**** Record set
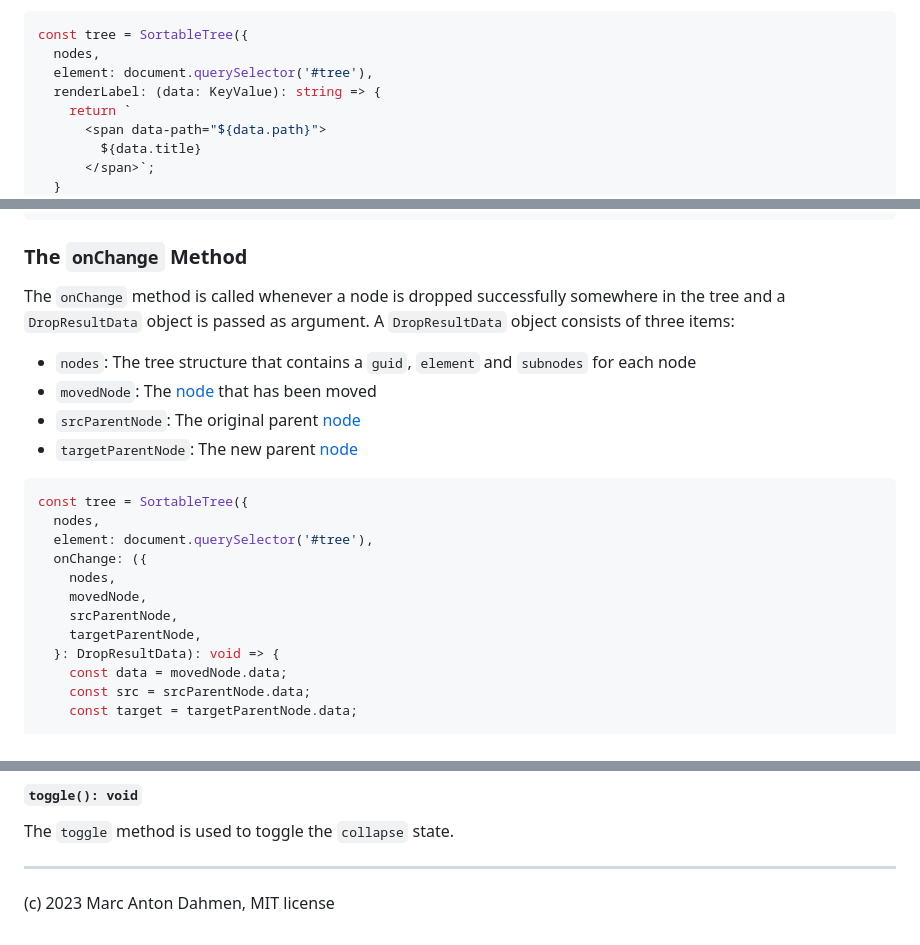
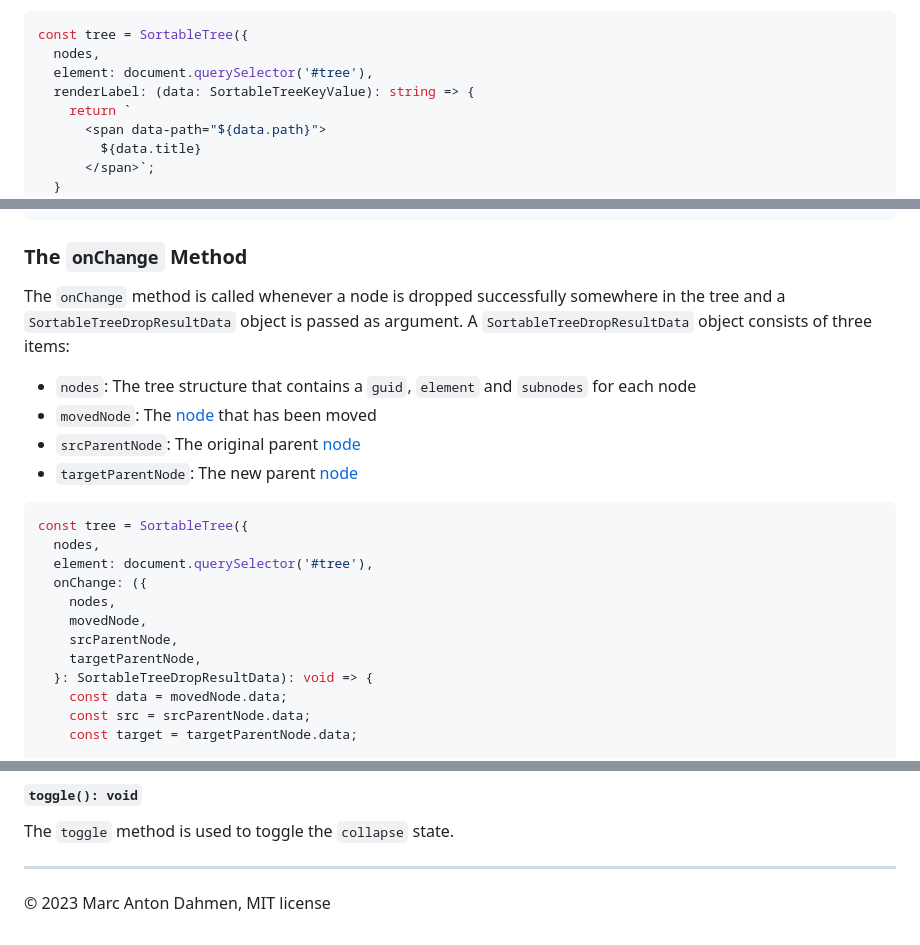
Before and after one commit to marcantondahmen/sortable-tree, a Markdown page: README.md, 3 parts joined by grey strips. GitHub-like rendering.

```diff
--- a/README.md
+++ b/README.md
@@ -166,7 +184,7 @@ A typical implementation that uses the `title` and `path` fields could look like
 const tree = SortableTree({
   nodes,
   element: document.querySelector('#tree'),
-  renderLabel: (data: KeyValue): string => {
+  renderLabel: (data: SortableTreeKeyValue): string => {
     return `
       <span data-path="${data.path}">
         ${data.title}
@@ -200,8 +218,8 @@ const tree = new SortableTree({
 
 ### The `onChange` Method
 
-The `onChange` method is called whenever a node is dropped successfully somewhere in the tree and a `DropResultData` object is passed as argument.
-A `DropResultData` object consists of three items:
+The `onChange` method is called whenever a node is dropped successfully somewhere in the tree and a `SortableTreeDropResultData` object is passed as argument.
+A `SortableTreeDropResultData` object consists of three items:
 
 - `nodes`: The tree structure that contains a `guid`, `element` and `subnodes` for each node
 - `movedNode`: The [node](#nodes) that has been moved
@@ -217,7 +235,7 @@ const tree = SortableTree({
     movedNode,
     srcParentNode,
     targetParentNode,
-  }: DropResultData): void => {
+  }: SortableTreeDropResultData): void => {
     const data = movedNode.data;
     const src = srcParentNode.data;
     const target = targetParentNode.data;
@@ -336,4 +354,4 @@ The `toggle` method is used to toggle the `collapse` state.
 
 ---
 
-(c) 2023 Marc Anton Dahmen, MIT license
+&copy; 2023 Marc Anton Dahmen, MIT license
```
Also changed, not shown: other parts of README.md (+46 -28 lines).
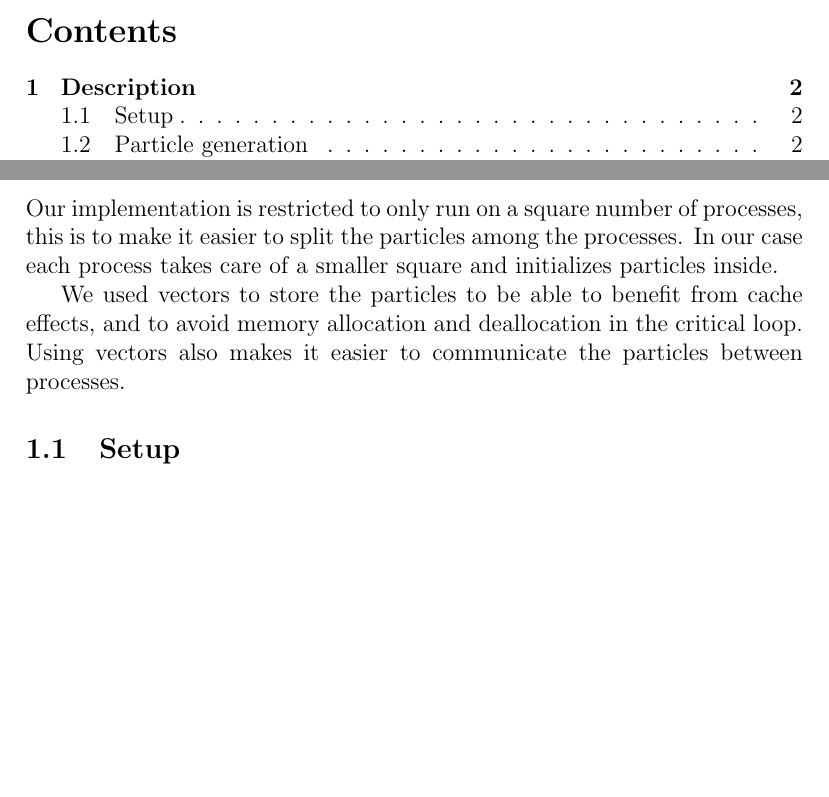
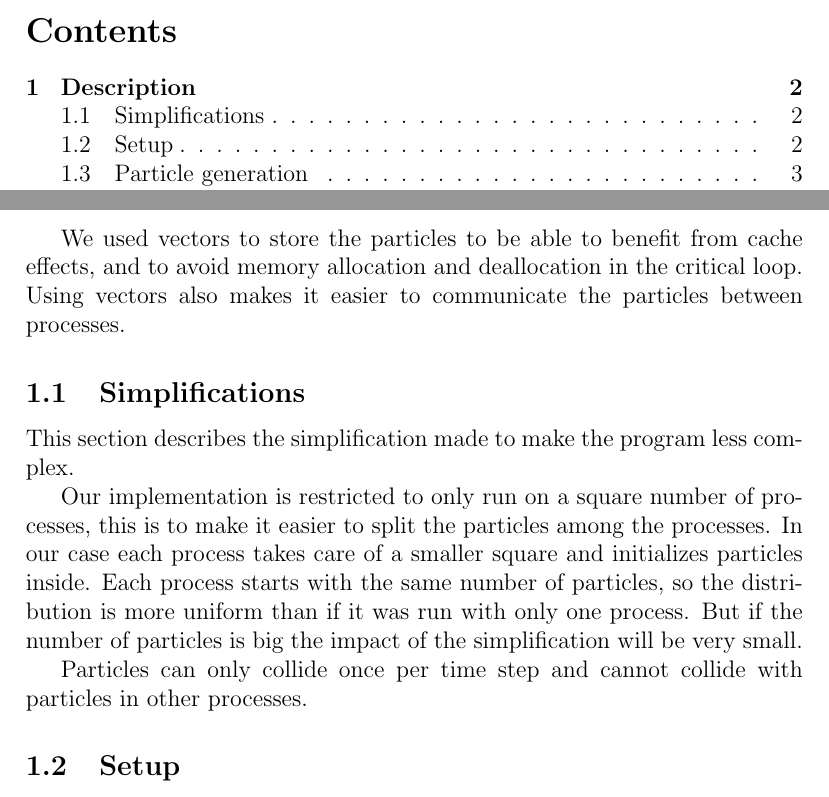
Before and after one commit to Grulfen/tddc78, a LaTeX document (lab4/lab4.tex): two parts of pages 2 and 3 of 9 before the commit and two parts of pages 2 and 3 of 10 after it, joined at a grey line, cut so that both start at the same text, the shorter picture padded with empty space. Compiled offline with pdfLaTeX.

Commit message:
Added simplifications to lab4

```diff
--- a/lab4/lab4.tex
+++ b/lab4/lab4.tex
@@ -35,13 +35,23 @@ The structure of the program is:
 \item Simulation
 \item Reduction
 \end{itemize}
-Our implementation is restricted to only run on a square number of processes,
-this is to make it easier to split the particles among the processes. In our case
-each process takes care of a smaller square and initializes particles inside.
 
 We used vectors to store the particles to be able to benefit from cache effects,
 and to avoid memory allocation and deallocation in the critical loop.
 Using vectors also makes it easier to communicate the particles between processes.
+
+\subsection{Simplifications}
+This section describes the simplification made to make the program less complex.
+
+Our implementation is restricted to only run on a square number of processes,
+this is to make it easier to split the particles among the processes. In our case
+each process takes care of a smaller square and initializes particles inside.
+Each process starts with the same number of particles, so the distribution is
+more uniform than if it was run with only one process. But if the number of
+particles is big the impact of the simplification will be very small.
+
+Particles can only collide once per time step and cannot collide with particles
+in other processes.
 
 \subsection{Setup}
 In the setup phase the root processor broadcasts the number of time steps and
```
Also changed, not shown: lab4/lab4.tex (12 more changed lines).
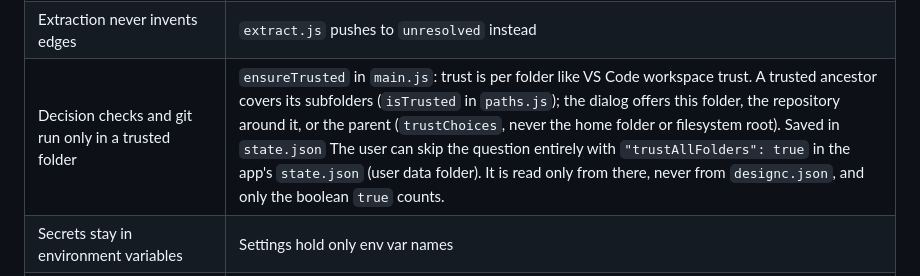
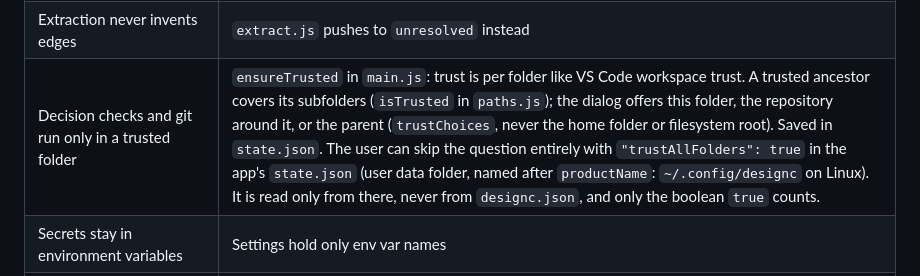
Before and after one commit to xMikeTR/designc, a Markdown page: AGENTS.md, the part around the change. Rendered like a GitHub page.

```diff
--- a/AGENTS.md
+++ b/AGENTS.md
@@ -334,7 +334,7 @@ Events handled: `TEXT_MESSAGE_START/CONTENT/END/CHUNK`, `TOOL_CALL_START/ARGS/EN
 | The ledger is append-only | Only `ledger:append` writes it; state changes are new events |
 | Every ledger write goes through one validated append path | `ledger-store.js` `appendEvent`; no other code calls a raw `fs.appendFile` on `ledger/*.jsonl` |
 | Extraction never invents edges | `extract.js` pushes to `unresolved` instead |
-| Decision checks and git run only in a trusted folder | `ensureTrusted` in `main.js`: trust is per folder like VS Code workspace trust. A trusted ancestor covers its subfolders (`isTrusted` in `paths.js`); the dialog offers this folder, the repository around it, or the parent (`trustChoices`, never the home folder or filesystem root). Saved in `state.json` The user can skip the question entirely with `"trustAllFolders": true` in the app's `state.json` (user data folder). It is read only from there, never from `designc.json`, and only the boolean `true` counts. |
+| Decision checks and git run only in a trusted folder | `ensureTrusted` in `main.js`: trust is per folder like VS Code workspace trust. A trusted ancestor covers its subfolders (`isTrusted` in `paths.js`); the dialog offers this folder, the repository around it, or the parent (`trustChoices`, never the home folder or filesystem root). Saved in `state.json`. The user can skip the question entirely with `"trustAllFolders": true` in the app's `state.json` (user data folder, named after `productName`: `~/.config/designc` on Linux). It is read only from there, never from `designc.json`, and only the boolean `true` counts. |
 | Secrets stay in environment variables | Settings hold only env var names |
 | Every tool call, permission, write and turn by an agent is recorded | `ledger()` calls in `agent.js` |
 | All interpolated HTML is escaped | `esc()` everywhere `innerHTML` is built |
```
Also changed, not shown: README.md (+1 -1 lines).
********
_Task description_.
Report every line in the data above in which the word "const" appears.

_Output for this exercise_.
 const tree = SortableTree({
@@ -200,8 +218,8 @@ const tree = new SortableTree({
@@ -217,7 +235,7 @@ const tree = SortableTree({
     const data = movedNode.data;
     const src = srcParentNode.data;
     const target = targetParentNode.data;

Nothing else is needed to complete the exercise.